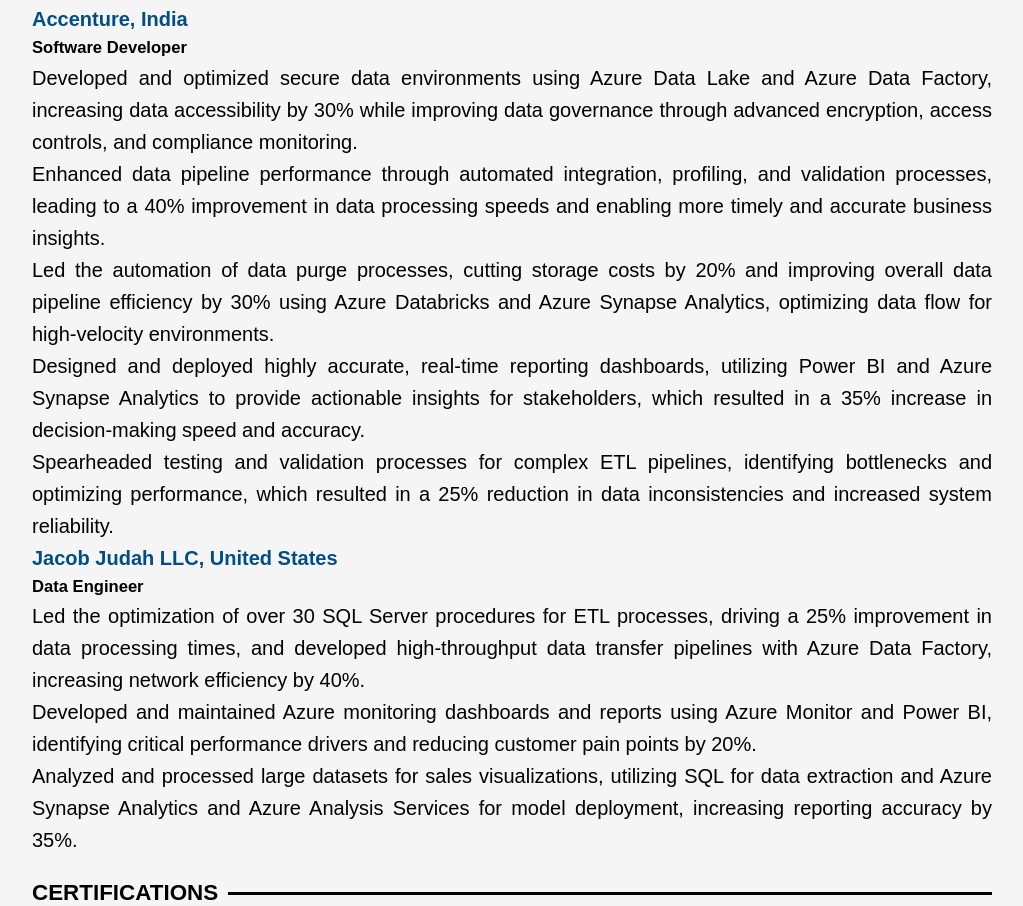
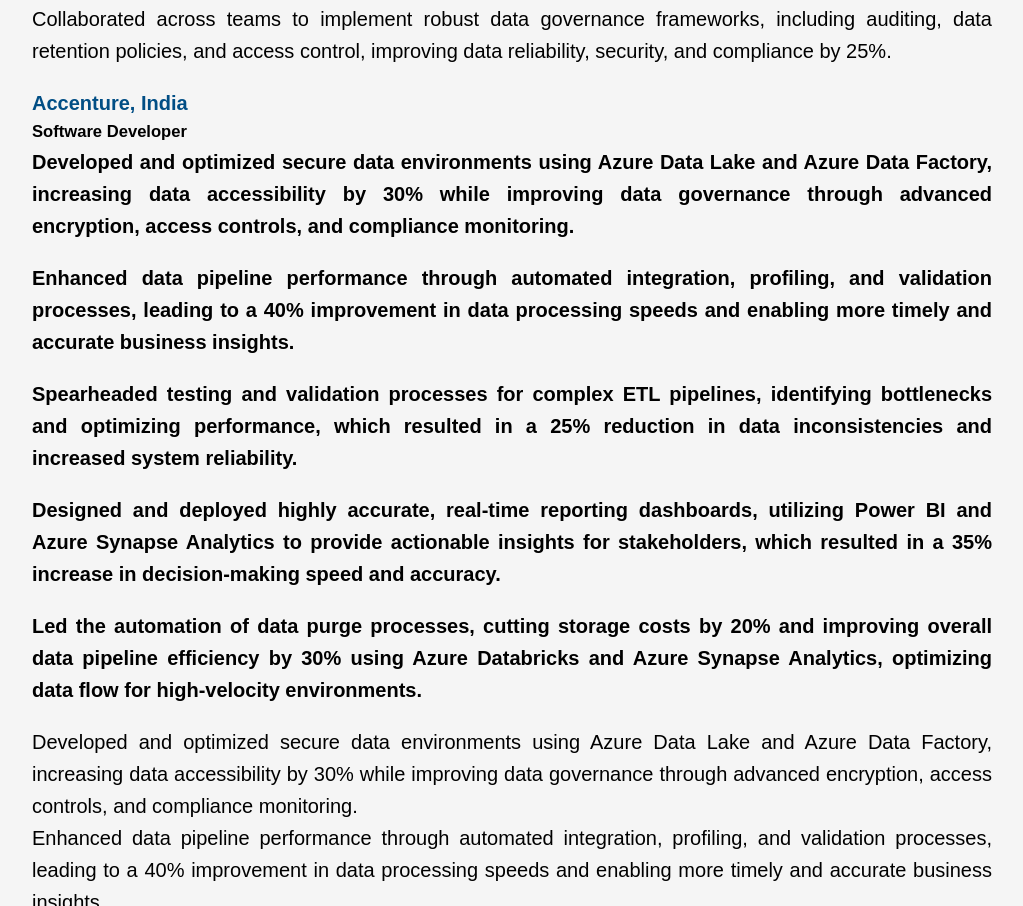
Before and after one commit to John-Maddela/JohnSuryaTejaMaddela_Portfolio.io, a website: page index.html in a window 1280 px wide. Shown: the part 2483-3389 px from the top of the page, without its empty margins (128-1151 px from the left). Drawn offline with nearby package versions, Linux system fonts and the light colour scheme.

Commit message:
Update index.html

```diff
--- a/index.html
+++ b/index.html
@@ -143,7 +143,13 @@
                             <li>
                                 <div class="education-item">
                                     <h4 style="color: rgb(1, 78, 133); ">Master of Science and Management, Data Analytics <span class="completion-date"></span></h4>
-                                    <p>Indiana Wesleyan University, Florence, KY, United States</p>
+                                    <p>Indiana Wesleyan University, United States</p>
+                                </div>
+                            </li>
+                          <li>
+                                <div class="education-item">
+                                    <h4 style="color: rgb(1, 78, 133); ">Bachelor of Technology, Electronics and Communication Engineering <span class="completion-date"></span></h4>
+                                    <p>Gokaraju Rangaraju Institute of Engineering and Technolgy, India</p>
                                 </div>
                             </li>
                         </ul>
@@ -221,7 +227,7 @@
             <div class="education">
               <div class="education-item">
                 <h4 style="color: rgb(1, 78, 133);" >Jacob Judah LLC, United States </h4>
-                <h5>Senior Data Engineer <span class="completion-date">)</span></h5>
+                <h5>Senior Data Engineer <span class="completion-date"></span></h5>
                 <ul>
                   <li>Engineered scalable ETL pipelines using Azure Data Factory to automate the ingestion of data from SQL Server, APIs, and streaming platforms, resulting in a 40% reduction in processing time and enhancing system reliability.</li>
                   <li>Designed and optimized complex data models in Azure Synapse Analytics and Azure Databricks, improving data processing efficiency by 30% and driving faster, more accurate insights for data scientists and business teams.</li>
@@ -237,6 +243,51 @@
                 <h4 style="color: rgb(1, 78, 133);">Accenture, India</h4>
                 <h5>Software Developer<span class="completion-date"></span></h5>
                 <ul>
+                  <li>
+                            <div class="education">
+                                <div class="education-item">
+                                  <div class="hovering">
+                                    <h4>Developed and optimized secure data environments using Azure Data Lake and Azure Data Factory, increasing data accessibility by 30% while improving data governance through advanced encryption, access controls, and compliance monitoring. <span class="completion-date"></span></h4></a>
+                                </div>
+                              </div>
+                            </div>
+                        </li>
+                  <li>
+                            <div class="education">
+                                <div class="education-item">
+                                  <div class="hovering">
+                                    <h4>Enhanced data pipeline performance through automated integration, profiling, and validation processes, leading to a 40% improvement in data processing speeds and enabling more timely and accurate business insights.<span class="completion-date"></span></h4></a>
+                                </div>
+                              </div>
+                            </div>
+                        </li>
+                  <li>
+                            <div class="education">
+                                <div class="education-item">
+                                  <div class="hovering">
+                                    <h4>Spearheaded testing and validation processes for complex ETL pipelines, identifying bottlenecks and optimizing performance, which resulted in a 25% reduction in data inconsistencies and increased system reliability.<span class="completion-date"></span></h4></a>
+                                </div>
+                              </div>
+                            </div>
+                        </li>
+                  <li>
+                            <div class="education">
+                                <div class="education-item">
+                                  <div class="hovering">
+                                    <h4>Designed and deployed highly accurate, real-time reporting dashboards, utilizing Power BI and Azure Synapse Analytics to provide actionable insights for stakeholders, which resulted in a 35% increase in decision-making speed and accuracy.<span class="completion-date"></span></h4></a>
+                                </div>
+                              </div>
+                            </div>
+                        </li>
+                  <li>
+                            <div class="education">
+                                <div class="education-item">
+                                  <div class="hovering">
+                                    <h4>Led the automation of data purge processes, cutting storage costs by 20% and improving overall data pipeline efficiency by 30% using Azure Databricks and Azure Synapse Analytics, optimizing data flow for high-velocity environments.<span class="completion-date"></span></h4></a>
+                                </div>
+                              </div>
+                            </div>
+                        </li>
                   <li>Developed and optimized secure data environments using Azure Data Lake and Azure Data Factory, increasing data accessibility by 30% while improving data governance through advanced encryption, access controls, and compliance monitoring.</li>
                   <li>Enhanced data pipeline performance through automated integration, profiling, and validation processes, leading to a 40% improvement in data processing speeds and enabling more timely and accurate business insights.</li>
                   <li>Led the automation of data purge processes, cutting storage costs by 20% and improving overall data pipeline efficiency by 30% using Azure Databricks and Azure Synapse Analytics, optimizing data flow for high-velocity environments.</li>
```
++++
What the exercise asks: Copy out every line of the data that includes "processes".

Completed task:
+                                    <h4>Enhanced data pipeline performance through automated integration, profiling, and validation processes, leading to a 40% improvement in data processing speeds and enabling more timely and accurate business insights.<span class="completion-date"></span></h4></a>
+                                    <h4>Spearheaded testing and validation processes for complex ETL pipelines, identifying bottlenecks and optimizing performance, which resulted in a 25% reduction in data inconsistencies and increased system reliability.<span class="completion-date"></span></h4></a>
+                                    <h4>Led the automation of data purge processes, cutting storage costs by 20% and improving overall data pipeline efficiency by 30% using Azure Databricks and Azure Synapse Analytics, optimizing data flow for high-velocity environments.<span class="completion-date"></span></h4></a>
                   <li>Enhanced data pipeline performance through automated integration, profiling, and validation processes, leading to a 40% improvement in data processing speeds and enabling more timely and accurate business insights.</li>
                   <li>Led the automation of data purge processes, cutting storage costs by 20% and improving overall data pipeline efficiency by 30% using Azure Databricks and Azure Synapse Analytics, optimizing data flow for high-velocity environments.</li>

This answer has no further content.